- There are many techniques for improving stability of inverter-based networks which have not yet been fully proven but which appear to have far better response rates than traditional, inertia/governor systems on gas and steam turbines.
- As more confidence is built in these techniques, which can be implemented quite quickly, minimum output from wind and solar plants will rise, further improving system resilience.
- Continued additions of high capacity factor wind turbines and east/west or tracking solar will shorten the periods of low renewable supply and increase minimum renewable output faster than the nominal increase in capacity. Example, Coonooer Bridge farm generates above 50% of capacity for twice as many hours per year as McArthur.
- At 6 pm on January13, large scale output -mostly tracking types were still at 60% of peak output whereas rooftop solar had fallen to 38%
The only substantial risk is a short-term simultaneous loss of at least 30-35% of coal, gas and interconnector capacity on a very high demand day. There is no period in Victoria’s history even with Hazelwood and Anglesea open, where a loss of supply of that magnitude would not have caused severe blackouts.

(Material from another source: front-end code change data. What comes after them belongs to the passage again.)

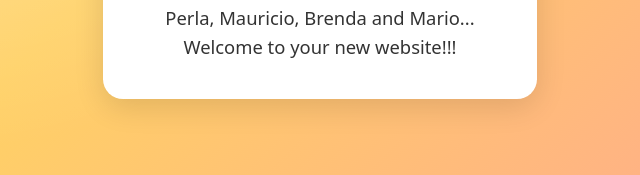
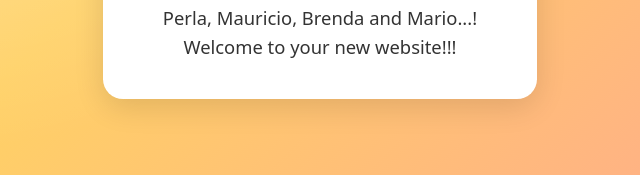
Before and after one commit to mariolizarraga-pikabite/pikabite-site, a plain HTML site: page index.html in a window 1280 px wide. Shown: the part 429-604 px from the top of the page, 320-960 px from the left. Drawn offline with Linux system fonts and the light colour scheme.

Commit message:
Update index.html

```diff
--- a/index.html
+++ b/index.html
@@ -21,7 +21,7 @@
     <div class="card">
       <div class="tag">PikaBite</div>
       <h1>Hello there 👋</h1>
-      <p>Perla, Mauricio, Brenda and Mario...</p>
+      <p>Perla, Mauricio, Brenda and Mario...!</p>
       <p>Welcome to your new website!!!</p>
     </div>
   </div>
```
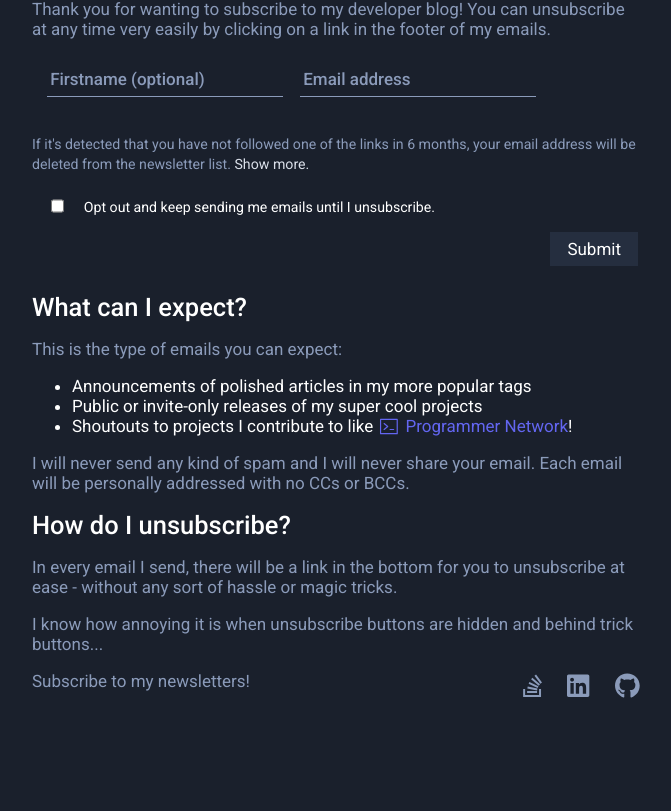
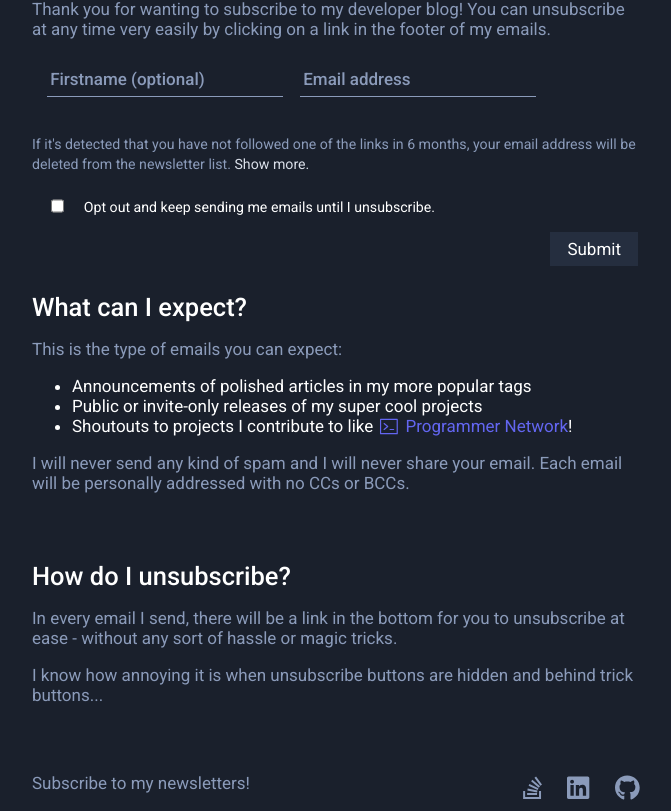
Before and after one commit to nora-soderlund/DeveloperBlog, a Next.js app: page /subscribe in a window 1280 px wide. Shown: the part 317-1128 px from the top of the page, without its empty margins (304-975 px from the left). Before the commit the page ends 1026 px from the top, so only its background shows below. Built offline with nearby package versions, Linux system fonts and the light colour scheme.

Commit message:
Fixed subscribe margins

```diff
--- a/src/pages/subscribe.tsx
+++ b/src/pages/subscribe.tsx
@@ -124,7 +124,7 @@ export default withRouter(class SubscribePage extends Component<SubscribePagePro
                         </fieldset>
                     </form>
 
-                    <section>
+                    <section style={{ marginBottom: "4em" }}>
                         <h2>What can I expect?</h2>
 
                         <p>This is the type of emails you can expect:</p>
@@ -138,7 +138,7 @@ export default withRouter(class SubscribePage extends Component<SubscribePagePro
                         <p>I will never send any kind of spam and I will never share your email. Each email will be personally addressed with no CCs or BCCs.</p>
                     </section>
 
-                    <section>
+                    <section style={{ marginBottom: "4em" }}>
                         <h2>How do I unsubscribe?</h2>
 
                         <p>In every email I send, there will be a link in the bottom for you to unsubscribe at ease - without any sort of hassle or magic tricks.</p>
```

However, due to the demonstrated unreliability of those assets recently, such a failure is possible but unlikely. But even that risk is being ameliorated by the month as more renewables come online and power system management improves.
This is not to suggest that there is not a lot of work to be done as the power system transitions, but simply to state that we are not at panic stations and the transition is manageable. After all, the UK went from 43% coal in 2012 to 2% last year, while nuclear also declined.
Germany, with far less diverse grid less wind and sunlight, already generates more energy from wind and solar than the entire production from all sources in Australia, and this year it will reach almost 50% renewables.
The transition can be managed.
In our case an indirect indicator of the adequacy of the system is the rapid fall in Victorian spot prices from $91/MWh in December 2018 to $61 in December 2019 and from $146 in January 2019 to $83 so far this January [i] .
In conclusion, the Victorian grid is already much more resilient that most commentators claim or foresaw.
The ongoing additions of wind, solar and small amounts of storage and minor strengthening of transmission and improvement in operating procedures will only further improve the system.